Web page edit records:
◇ ◇ ◇ ◇
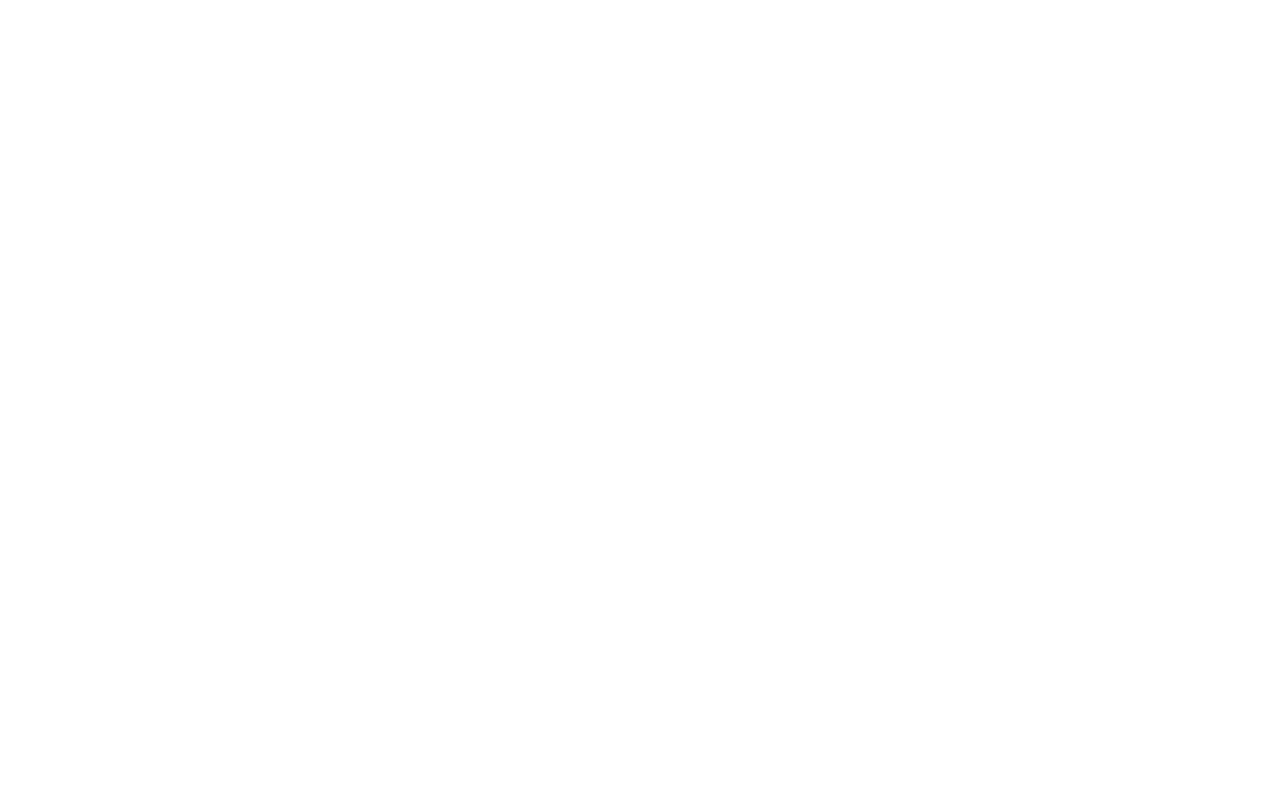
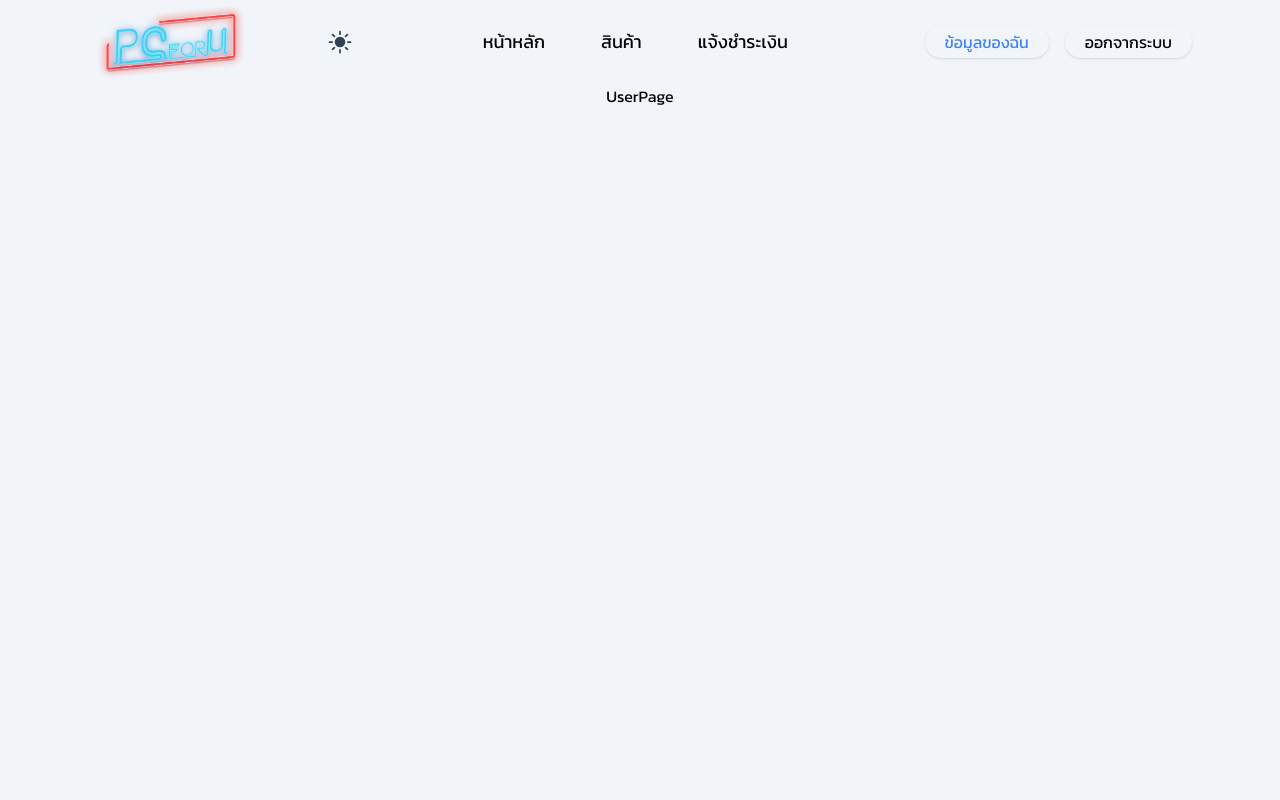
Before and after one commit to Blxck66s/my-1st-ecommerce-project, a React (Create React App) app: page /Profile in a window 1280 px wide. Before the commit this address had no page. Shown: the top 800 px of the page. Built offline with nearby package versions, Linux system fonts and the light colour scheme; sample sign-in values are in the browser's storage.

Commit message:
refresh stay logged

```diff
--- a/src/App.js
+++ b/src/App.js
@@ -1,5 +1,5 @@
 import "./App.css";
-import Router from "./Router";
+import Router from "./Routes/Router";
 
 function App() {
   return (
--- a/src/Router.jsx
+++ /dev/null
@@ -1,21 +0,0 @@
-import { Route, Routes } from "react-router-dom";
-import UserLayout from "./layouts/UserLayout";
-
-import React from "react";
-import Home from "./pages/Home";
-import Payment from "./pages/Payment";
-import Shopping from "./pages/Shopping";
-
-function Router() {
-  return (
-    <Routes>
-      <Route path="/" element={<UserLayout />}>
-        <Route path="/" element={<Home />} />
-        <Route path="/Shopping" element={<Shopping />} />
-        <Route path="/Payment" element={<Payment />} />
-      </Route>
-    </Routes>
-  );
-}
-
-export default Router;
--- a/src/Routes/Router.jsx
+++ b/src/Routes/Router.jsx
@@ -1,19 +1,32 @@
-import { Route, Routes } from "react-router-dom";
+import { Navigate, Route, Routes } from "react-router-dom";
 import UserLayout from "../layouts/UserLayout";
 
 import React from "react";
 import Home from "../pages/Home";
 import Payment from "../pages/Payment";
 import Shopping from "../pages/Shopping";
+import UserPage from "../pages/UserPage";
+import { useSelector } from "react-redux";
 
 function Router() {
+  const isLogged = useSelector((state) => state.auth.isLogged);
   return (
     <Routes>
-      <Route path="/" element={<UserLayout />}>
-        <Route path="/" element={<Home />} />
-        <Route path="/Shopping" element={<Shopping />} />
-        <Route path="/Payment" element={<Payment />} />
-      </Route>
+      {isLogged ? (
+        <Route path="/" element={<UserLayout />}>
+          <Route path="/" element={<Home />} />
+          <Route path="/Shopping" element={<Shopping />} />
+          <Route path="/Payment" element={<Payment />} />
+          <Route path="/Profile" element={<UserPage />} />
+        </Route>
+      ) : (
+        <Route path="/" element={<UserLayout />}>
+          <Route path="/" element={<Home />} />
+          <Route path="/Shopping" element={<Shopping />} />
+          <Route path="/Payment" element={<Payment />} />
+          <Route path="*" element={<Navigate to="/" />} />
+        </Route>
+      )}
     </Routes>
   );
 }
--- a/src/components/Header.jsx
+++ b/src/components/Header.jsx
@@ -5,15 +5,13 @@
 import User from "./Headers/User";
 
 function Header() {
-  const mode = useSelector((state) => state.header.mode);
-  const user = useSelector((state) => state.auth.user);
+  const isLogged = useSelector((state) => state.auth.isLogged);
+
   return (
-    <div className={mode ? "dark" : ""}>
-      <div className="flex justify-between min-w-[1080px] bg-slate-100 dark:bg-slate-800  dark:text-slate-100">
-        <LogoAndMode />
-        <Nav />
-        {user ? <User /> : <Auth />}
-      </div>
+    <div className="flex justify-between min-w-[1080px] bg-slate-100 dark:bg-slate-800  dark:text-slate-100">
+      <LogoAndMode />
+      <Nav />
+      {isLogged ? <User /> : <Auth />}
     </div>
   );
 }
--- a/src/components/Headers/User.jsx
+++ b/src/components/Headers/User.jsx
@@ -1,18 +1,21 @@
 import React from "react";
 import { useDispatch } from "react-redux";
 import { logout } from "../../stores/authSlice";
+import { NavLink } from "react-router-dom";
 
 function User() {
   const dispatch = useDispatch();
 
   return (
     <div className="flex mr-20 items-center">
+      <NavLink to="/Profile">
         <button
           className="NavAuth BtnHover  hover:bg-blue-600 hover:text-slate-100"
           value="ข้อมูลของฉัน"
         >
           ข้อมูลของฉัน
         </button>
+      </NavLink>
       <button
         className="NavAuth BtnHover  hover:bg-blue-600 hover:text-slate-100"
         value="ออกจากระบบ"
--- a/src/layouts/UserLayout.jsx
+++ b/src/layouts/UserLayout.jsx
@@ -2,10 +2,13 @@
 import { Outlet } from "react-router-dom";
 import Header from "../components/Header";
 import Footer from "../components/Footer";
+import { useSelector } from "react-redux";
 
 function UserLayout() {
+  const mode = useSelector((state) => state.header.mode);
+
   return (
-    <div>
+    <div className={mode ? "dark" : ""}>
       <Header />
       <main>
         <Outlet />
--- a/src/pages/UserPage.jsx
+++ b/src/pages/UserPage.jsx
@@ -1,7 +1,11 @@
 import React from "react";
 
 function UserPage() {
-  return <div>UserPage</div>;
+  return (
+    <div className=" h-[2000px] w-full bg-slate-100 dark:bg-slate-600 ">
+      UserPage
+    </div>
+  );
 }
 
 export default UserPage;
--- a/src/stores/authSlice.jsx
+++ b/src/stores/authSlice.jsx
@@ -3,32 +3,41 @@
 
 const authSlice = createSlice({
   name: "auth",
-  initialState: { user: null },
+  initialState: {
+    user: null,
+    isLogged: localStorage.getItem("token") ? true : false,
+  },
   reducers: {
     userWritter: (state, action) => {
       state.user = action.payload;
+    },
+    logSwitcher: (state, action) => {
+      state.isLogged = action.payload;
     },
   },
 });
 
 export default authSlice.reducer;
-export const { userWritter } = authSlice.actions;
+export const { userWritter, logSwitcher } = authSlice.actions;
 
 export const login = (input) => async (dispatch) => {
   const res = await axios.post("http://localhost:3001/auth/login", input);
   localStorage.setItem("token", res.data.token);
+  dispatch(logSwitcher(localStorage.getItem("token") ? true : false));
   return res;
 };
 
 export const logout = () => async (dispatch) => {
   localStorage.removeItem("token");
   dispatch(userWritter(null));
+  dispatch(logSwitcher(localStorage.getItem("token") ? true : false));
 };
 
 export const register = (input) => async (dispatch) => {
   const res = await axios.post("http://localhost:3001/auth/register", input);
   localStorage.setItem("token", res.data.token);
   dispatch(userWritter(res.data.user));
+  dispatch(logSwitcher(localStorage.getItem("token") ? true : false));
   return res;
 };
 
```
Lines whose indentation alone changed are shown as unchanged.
◇ ◇ ◇ ◇
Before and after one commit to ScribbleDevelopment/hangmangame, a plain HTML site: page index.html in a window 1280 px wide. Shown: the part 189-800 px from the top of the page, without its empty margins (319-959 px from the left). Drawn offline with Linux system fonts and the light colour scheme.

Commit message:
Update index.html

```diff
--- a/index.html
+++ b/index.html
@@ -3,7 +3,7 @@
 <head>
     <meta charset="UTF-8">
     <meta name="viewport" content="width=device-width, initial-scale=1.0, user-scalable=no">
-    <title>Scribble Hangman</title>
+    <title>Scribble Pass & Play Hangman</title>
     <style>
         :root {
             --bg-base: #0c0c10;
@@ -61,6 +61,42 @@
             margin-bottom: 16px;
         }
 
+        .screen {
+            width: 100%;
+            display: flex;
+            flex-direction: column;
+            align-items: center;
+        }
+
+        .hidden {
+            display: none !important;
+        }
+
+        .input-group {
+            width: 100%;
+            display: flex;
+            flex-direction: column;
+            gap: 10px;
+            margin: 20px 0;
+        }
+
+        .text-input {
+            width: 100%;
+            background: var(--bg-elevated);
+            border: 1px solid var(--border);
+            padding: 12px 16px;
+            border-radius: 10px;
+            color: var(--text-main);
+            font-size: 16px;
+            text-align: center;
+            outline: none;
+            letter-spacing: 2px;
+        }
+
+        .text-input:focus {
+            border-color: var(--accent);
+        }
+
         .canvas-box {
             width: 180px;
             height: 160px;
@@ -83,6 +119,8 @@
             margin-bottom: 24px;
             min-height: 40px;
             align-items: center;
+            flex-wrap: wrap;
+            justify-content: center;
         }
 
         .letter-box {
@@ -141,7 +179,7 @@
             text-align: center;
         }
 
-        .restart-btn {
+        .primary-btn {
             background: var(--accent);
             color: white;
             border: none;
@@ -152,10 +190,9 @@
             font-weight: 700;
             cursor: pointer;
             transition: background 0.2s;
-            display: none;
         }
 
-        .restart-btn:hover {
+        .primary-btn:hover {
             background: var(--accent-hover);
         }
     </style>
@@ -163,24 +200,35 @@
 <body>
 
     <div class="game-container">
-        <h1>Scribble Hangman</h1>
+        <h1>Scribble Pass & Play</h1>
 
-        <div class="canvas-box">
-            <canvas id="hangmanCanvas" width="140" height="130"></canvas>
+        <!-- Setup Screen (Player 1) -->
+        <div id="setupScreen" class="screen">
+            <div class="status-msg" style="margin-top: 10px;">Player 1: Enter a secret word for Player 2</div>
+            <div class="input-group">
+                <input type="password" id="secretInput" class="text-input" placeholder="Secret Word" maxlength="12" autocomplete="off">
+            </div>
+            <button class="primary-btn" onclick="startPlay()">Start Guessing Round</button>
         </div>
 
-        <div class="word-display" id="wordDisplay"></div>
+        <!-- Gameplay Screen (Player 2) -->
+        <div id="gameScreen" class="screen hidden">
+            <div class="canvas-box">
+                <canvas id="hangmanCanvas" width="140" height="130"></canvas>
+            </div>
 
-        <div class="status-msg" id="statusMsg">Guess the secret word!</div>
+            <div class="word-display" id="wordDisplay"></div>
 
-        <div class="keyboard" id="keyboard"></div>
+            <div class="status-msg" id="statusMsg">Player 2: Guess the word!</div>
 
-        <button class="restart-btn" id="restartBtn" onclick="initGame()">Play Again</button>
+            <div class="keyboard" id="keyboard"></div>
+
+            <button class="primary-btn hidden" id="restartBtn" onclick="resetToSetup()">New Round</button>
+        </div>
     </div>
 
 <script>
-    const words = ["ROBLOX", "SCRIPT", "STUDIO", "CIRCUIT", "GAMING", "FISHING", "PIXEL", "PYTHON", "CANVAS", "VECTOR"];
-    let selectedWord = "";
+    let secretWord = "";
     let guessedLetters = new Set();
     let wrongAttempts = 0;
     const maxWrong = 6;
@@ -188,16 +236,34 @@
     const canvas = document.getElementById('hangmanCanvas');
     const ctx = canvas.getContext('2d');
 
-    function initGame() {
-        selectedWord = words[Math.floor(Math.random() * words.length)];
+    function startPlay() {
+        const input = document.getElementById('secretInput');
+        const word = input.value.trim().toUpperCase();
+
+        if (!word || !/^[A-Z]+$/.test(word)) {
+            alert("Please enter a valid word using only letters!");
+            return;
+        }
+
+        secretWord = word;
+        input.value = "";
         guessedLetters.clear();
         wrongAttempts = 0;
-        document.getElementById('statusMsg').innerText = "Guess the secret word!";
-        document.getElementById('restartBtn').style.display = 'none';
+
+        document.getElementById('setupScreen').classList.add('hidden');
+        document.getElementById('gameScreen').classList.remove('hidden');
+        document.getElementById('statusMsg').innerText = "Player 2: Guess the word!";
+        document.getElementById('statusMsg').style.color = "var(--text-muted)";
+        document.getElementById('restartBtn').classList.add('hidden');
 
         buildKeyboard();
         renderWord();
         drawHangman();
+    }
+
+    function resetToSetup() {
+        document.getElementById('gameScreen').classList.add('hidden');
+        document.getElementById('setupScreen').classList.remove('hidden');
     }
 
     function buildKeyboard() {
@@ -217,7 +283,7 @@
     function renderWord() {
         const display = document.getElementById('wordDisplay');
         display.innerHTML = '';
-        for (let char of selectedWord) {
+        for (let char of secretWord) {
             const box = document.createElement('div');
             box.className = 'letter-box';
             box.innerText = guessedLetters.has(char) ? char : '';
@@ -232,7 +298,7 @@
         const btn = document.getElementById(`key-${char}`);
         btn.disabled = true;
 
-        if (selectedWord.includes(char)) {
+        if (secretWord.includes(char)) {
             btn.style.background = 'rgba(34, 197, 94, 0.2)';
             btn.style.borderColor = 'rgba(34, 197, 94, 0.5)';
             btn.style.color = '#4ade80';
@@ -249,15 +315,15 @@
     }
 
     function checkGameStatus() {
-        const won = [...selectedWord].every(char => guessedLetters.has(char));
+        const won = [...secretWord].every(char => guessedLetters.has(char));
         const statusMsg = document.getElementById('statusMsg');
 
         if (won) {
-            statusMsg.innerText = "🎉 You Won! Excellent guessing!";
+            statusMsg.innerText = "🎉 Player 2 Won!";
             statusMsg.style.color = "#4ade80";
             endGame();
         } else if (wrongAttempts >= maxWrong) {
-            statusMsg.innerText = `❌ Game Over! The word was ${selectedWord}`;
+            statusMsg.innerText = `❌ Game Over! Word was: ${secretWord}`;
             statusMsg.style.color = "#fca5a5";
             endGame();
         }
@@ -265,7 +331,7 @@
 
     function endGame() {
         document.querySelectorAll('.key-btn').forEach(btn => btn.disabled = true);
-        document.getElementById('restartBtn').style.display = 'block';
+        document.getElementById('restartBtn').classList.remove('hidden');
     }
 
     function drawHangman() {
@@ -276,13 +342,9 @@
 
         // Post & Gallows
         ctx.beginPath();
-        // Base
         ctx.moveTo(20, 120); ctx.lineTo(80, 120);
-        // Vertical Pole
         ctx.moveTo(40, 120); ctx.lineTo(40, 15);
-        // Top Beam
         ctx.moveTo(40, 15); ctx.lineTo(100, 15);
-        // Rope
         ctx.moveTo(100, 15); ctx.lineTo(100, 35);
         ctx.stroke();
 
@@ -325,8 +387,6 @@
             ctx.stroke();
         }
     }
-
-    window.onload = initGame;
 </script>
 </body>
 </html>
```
◇ ◇ ◇ ◇
**Task to complete**: Copy out, from the records above, every line that holds the string "authSlice".

**Completed task**:
 import { logout } from "../../stores/authSlice";
--- a/src/stores/authSlice.jsx
+++ b/src/stores/authSlice.jsx
 const authSlice = createSlice({
 export default authSlice.reducer;
-export const { userWritter } = authSlice.actions;
+export const { userWritter, logSwitcher } = authSlice.actions;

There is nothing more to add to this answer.